When our digestion slows, less nutrients are taken up and more sugars and carbohydrates are left in the food bolus that travels along the small intestines and into the large intestines. The leftover food is also in the intestines longer due to the slower motility. The slow transit and the extra food is metabolized by the bacteria living in our gut and they multiply in numbers and produce more metabolic wastes, one of which is gas. This larger than normal amounts of gas causes us to feel bloated and is expelled from our bodies as flatulence.
Some medications may also increase flatulence. Antibiotics may disrupt the flora of the gut and leads to less absorption of nutrients and increase gas production. Drugs the decrease motility like benzodiazepines may also increase gas production. Medicines that blocks the absorption of carbohydrates and or fats will also increase the amount of nutrients available to the bacteria in the digestive system, leading to gas and bloating.

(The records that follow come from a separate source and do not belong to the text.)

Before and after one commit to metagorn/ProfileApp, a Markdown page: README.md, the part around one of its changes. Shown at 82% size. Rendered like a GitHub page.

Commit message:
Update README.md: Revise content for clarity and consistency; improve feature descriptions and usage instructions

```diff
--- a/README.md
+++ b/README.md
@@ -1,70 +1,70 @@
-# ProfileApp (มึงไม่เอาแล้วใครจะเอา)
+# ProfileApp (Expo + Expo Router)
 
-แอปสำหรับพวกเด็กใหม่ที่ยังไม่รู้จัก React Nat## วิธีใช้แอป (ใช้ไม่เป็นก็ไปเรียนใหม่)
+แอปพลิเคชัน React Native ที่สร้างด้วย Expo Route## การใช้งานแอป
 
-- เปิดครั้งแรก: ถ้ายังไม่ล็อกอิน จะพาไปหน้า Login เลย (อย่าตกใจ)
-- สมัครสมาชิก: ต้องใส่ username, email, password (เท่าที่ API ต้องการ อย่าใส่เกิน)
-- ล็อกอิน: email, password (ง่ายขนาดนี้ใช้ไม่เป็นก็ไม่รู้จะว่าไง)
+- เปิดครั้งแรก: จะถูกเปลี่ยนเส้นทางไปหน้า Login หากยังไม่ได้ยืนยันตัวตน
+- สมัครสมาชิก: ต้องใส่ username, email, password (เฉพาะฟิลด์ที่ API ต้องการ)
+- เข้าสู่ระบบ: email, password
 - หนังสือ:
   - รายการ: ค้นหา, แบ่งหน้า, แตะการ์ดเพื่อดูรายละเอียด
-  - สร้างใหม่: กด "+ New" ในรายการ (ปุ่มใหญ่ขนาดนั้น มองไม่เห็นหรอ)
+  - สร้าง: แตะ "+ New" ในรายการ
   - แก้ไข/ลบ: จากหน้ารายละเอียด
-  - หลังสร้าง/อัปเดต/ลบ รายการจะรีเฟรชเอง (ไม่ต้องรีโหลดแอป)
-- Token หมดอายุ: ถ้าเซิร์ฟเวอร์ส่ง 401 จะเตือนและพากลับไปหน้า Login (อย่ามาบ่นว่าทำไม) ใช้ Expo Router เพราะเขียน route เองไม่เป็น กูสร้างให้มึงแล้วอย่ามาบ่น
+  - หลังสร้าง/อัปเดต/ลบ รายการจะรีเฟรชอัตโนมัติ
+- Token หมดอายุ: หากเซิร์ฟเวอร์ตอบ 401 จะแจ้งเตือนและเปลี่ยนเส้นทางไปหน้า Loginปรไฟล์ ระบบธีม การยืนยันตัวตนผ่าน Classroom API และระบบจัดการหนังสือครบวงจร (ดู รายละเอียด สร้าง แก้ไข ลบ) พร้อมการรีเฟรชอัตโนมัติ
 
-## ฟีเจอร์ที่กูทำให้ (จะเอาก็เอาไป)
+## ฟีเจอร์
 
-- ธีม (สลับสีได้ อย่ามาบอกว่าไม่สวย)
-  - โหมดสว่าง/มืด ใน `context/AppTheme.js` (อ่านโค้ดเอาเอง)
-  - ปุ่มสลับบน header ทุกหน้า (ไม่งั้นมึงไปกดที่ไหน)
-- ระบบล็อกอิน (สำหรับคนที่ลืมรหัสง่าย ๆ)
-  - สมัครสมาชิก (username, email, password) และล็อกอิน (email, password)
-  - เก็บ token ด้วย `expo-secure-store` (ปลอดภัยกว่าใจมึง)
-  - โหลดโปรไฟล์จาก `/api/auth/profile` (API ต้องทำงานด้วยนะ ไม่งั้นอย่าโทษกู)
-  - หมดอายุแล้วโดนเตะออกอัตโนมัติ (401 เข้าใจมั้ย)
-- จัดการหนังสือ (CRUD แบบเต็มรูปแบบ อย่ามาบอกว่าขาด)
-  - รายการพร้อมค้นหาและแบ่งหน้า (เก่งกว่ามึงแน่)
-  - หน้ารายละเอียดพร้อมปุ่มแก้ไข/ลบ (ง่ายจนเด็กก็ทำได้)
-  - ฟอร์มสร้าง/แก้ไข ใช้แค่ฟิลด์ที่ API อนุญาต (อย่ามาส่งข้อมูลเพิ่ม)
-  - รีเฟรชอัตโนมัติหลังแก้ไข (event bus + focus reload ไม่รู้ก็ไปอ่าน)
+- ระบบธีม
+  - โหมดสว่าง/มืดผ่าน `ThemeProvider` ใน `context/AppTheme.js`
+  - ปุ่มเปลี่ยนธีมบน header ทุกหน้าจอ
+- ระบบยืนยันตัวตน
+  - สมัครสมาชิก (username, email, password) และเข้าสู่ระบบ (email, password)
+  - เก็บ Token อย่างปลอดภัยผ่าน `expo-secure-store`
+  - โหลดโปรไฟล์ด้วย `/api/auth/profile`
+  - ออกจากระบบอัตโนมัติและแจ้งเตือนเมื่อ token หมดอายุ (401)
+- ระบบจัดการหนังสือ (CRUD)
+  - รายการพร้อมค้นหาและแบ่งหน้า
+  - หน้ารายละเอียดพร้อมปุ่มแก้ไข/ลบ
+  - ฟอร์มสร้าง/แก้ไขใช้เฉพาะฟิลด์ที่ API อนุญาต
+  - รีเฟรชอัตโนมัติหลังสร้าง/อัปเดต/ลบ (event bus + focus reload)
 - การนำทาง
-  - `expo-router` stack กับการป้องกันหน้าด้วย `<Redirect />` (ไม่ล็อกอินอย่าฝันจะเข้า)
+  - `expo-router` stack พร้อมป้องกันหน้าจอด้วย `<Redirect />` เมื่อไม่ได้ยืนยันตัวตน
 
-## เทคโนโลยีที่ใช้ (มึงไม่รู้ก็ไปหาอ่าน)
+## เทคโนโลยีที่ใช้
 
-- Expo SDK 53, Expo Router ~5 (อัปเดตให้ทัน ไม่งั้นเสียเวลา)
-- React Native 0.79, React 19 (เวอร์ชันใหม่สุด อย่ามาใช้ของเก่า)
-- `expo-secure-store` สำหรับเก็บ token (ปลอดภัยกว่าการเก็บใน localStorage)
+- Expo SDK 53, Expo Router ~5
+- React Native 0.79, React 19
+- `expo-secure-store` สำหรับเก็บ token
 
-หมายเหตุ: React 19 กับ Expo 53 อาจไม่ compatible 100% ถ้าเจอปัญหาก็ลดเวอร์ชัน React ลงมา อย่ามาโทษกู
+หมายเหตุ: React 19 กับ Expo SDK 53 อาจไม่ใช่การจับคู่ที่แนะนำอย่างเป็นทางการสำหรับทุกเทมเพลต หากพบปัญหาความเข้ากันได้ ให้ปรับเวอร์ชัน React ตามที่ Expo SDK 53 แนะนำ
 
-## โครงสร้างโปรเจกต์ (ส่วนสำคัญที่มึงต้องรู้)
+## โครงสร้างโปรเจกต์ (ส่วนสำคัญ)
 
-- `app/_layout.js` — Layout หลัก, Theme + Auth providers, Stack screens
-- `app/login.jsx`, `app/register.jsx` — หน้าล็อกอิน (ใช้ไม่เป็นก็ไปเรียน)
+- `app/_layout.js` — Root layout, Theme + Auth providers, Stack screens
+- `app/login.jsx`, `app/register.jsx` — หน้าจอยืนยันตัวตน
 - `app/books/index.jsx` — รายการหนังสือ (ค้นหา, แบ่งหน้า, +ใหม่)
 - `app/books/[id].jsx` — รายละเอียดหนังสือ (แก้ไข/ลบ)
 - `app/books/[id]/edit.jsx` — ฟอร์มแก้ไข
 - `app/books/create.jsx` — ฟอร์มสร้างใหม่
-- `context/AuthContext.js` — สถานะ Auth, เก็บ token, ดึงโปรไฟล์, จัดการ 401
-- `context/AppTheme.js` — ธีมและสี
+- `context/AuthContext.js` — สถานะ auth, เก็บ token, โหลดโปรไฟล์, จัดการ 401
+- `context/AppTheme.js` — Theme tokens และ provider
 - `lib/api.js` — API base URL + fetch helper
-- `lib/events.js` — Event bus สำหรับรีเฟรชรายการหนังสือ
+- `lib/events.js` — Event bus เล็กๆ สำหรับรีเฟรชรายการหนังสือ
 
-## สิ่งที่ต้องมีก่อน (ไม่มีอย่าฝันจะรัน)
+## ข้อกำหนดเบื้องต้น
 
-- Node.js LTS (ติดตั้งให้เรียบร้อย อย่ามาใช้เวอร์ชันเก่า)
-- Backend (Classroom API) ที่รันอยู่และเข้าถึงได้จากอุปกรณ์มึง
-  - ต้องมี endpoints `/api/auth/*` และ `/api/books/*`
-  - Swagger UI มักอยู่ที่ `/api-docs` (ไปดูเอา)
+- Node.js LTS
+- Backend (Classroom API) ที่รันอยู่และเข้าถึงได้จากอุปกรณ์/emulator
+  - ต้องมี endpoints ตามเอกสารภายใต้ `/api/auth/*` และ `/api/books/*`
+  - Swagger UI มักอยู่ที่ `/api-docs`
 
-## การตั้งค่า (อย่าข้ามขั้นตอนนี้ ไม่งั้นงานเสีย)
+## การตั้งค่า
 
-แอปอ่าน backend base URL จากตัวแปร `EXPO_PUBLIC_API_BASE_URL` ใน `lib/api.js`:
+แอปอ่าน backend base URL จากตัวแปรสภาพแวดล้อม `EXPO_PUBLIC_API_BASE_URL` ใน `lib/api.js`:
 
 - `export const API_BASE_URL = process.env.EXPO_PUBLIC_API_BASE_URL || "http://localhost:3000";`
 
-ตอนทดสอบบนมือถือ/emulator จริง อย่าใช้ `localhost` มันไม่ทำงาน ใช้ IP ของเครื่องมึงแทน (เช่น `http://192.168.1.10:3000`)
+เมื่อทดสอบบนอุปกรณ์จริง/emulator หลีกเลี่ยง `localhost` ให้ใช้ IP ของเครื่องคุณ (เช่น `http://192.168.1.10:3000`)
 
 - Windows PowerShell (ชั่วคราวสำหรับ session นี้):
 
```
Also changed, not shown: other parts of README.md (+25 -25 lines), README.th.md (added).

What can you do to minimize the gas production? Chew you food. Masticating food to finer bits allows for easier and faster digestion and absorption. It also allows more enzymes from the saliva to start the process of digestion earlier. Exercise will increase the tone of smooth muscles. These are muscles involve in moving food along the digestive organs. Increase tone means increase motility. Avoid foods that are known increase gas production in the gut. They are fruits and vegetable that are high in sugars and hard to digest fibres that are the perfect food for bacteria. Well known vegetables include beans, cabbages, peas, and cauliflower. Fruits that increase gas output include bananas, apples and dried fruits. Sugary drinks like soda and sugared beverages also increase the amount of gas production.
There are supplements and medicine that can help you with bloating and flatulence. If you experience persist and bothersome gas production, you should consult your doctor or pharmacist.